- _What you need to do_
From the listing below, extract each line containing the string "const".

- _Records to use_
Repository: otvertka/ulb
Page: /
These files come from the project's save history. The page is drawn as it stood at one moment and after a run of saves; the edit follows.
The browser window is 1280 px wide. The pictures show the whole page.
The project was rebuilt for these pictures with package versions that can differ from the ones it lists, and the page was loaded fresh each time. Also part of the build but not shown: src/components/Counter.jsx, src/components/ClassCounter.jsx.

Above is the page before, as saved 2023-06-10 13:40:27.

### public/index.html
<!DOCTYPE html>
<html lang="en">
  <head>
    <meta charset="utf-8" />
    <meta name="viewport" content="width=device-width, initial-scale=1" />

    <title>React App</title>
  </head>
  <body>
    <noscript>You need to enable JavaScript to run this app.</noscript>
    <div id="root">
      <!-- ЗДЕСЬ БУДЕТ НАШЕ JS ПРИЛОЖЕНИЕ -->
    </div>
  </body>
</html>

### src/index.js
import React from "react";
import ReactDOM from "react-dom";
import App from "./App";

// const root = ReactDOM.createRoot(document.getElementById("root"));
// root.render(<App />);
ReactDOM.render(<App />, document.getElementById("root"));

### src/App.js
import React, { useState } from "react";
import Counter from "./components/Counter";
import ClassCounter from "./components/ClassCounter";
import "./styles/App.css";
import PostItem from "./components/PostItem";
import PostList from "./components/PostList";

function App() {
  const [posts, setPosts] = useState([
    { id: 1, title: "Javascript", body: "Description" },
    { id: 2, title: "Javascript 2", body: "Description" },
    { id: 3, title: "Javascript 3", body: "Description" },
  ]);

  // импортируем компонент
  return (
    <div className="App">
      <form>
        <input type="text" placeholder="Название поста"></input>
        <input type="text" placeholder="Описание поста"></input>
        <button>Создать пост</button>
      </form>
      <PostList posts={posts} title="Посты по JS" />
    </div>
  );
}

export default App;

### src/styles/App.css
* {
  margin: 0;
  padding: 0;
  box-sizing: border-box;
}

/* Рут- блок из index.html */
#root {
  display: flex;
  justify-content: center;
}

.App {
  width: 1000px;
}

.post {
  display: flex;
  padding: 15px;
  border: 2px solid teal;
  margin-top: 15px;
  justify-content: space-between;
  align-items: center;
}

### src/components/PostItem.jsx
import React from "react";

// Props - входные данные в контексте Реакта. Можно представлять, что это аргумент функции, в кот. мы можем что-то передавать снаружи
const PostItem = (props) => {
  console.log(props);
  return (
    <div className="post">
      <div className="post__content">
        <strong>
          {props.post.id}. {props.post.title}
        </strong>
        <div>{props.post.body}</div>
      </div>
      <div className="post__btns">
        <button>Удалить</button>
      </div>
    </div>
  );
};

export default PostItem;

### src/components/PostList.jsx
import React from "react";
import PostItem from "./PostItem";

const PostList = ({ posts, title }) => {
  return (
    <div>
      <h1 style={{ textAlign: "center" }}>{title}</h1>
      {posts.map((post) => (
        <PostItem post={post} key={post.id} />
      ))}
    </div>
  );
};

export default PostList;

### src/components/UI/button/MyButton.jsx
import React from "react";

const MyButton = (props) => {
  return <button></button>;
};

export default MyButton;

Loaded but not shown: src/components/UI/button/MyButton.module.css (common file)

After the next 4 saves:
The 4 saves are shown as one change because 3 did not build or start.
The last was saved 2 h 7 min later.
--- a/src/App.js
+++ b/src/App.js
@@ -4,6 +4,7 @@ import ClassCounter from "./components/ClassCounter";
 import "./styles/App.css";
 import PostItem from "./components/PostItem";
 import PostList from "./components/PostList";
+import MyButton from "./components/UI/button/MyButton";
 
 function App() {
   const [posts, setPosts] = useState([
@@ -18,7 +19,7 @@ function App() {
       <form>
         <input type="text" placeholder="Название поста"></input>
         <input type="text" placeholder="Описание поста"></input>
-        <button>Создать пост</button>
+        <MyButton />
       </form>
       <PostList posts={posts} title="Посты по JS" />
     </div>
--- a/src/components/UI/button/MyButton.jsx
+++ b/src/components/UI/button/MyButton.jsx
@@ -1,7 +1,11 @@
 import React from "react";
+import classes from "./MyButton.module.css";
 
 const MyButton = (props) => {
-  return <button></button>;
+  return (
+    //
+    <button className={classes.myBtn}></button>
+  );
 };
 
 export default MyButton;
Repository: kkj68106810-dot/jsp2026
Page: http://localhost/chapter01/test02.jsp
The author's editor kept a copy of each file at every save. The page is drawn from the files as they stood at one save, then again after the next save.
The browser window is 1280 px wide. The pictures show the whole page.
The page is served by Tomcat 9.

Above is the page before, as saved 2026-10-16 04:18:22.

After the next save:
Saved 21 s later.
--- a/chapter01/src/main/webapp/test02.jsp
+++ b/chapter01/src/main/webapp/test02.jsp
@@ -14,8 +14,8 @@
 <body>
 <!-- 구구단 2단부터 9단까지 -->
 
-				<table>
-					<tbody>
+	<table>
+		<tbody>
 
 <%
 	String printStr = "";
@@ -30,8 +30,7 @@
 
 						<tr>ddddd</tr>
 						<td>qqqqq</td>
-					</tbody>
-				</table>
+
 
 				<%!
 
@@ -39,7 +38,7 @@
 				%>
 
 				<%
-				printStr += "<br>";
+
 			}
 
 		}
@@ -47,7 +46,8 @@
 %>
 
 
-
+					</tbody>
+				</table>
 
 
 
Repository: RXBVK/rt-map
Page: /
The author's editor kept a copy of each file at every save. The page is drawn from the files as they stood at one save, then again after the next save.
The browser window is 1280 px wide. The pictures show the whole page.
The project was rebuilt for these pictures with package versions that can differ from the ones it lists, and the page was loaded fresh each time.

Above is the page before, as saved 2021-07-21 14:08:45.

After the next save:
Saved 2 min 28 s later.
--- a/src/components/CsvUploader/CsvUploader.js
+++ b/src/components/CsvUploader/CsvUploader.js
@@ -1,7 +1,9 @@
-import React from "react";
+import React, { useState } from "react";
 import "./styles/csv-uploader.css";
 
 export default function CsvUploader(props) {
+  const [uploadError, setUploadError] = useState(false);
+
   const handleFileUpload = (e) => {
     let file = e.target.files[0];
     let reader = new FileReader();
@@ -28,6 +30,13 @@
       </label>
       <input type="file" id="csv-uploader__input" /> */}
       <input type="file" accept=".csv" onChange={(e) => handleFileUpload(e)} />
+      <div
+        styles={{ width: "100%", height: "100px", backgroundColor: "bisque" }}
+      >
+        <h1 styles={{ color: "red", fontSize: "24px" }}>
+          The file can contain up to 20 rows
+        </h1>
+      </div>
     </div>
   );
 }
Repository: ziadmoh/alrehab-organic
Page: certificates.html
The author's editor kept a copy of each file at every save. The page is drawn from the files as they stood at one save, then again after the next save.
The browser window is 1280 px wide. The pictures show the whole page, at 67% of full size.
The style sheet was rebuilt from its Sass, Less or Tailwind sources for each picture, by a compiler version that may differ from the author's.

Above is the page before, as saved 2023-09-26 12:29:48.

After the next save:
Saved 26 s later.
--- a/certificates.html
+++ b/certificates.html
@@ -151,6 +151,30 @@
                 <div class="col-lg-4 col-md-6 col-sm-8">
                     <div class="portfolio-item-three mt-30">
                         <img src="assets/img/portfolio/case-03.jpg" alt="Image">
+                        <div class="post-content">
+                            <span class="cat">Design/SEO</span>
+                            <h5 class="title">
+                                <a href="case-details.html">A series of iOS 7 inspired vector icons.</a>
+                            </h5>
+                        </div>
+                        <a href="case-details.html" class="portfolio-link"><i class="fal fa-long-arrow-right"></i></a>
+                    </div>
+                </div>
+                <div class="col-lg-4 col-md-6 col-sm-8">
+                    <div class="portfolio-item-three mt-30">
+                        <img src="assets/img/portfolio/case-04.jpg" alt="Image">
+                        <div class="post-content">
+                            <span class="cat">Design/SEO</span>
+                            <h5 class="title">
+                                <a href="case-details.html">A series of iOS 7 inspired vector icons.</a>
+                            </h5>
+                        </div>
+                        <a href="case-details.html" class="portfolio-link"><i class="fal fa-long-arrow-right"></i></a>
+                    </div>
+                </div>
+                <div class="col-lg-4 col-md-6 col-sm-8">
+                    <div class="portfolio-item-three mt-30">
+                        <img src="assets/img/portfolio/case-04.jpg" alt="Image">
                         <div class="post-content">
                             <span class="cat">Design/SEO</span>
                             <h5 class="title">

- _Your solution_
// const root = ReactDOM.createRoot(document.getElementById("root"));
  const [posts, setPosts] = useState([
const PostItem = (props) => {
const PostList = ({ posts, title }) => {
const MyButton = (props) => {
   const [posts, setPosts] = useState([
 const MyButton = (props) => {
+  const [uploadError, setUploadError] = useState(false);
   const handleFileUpload = (e) => {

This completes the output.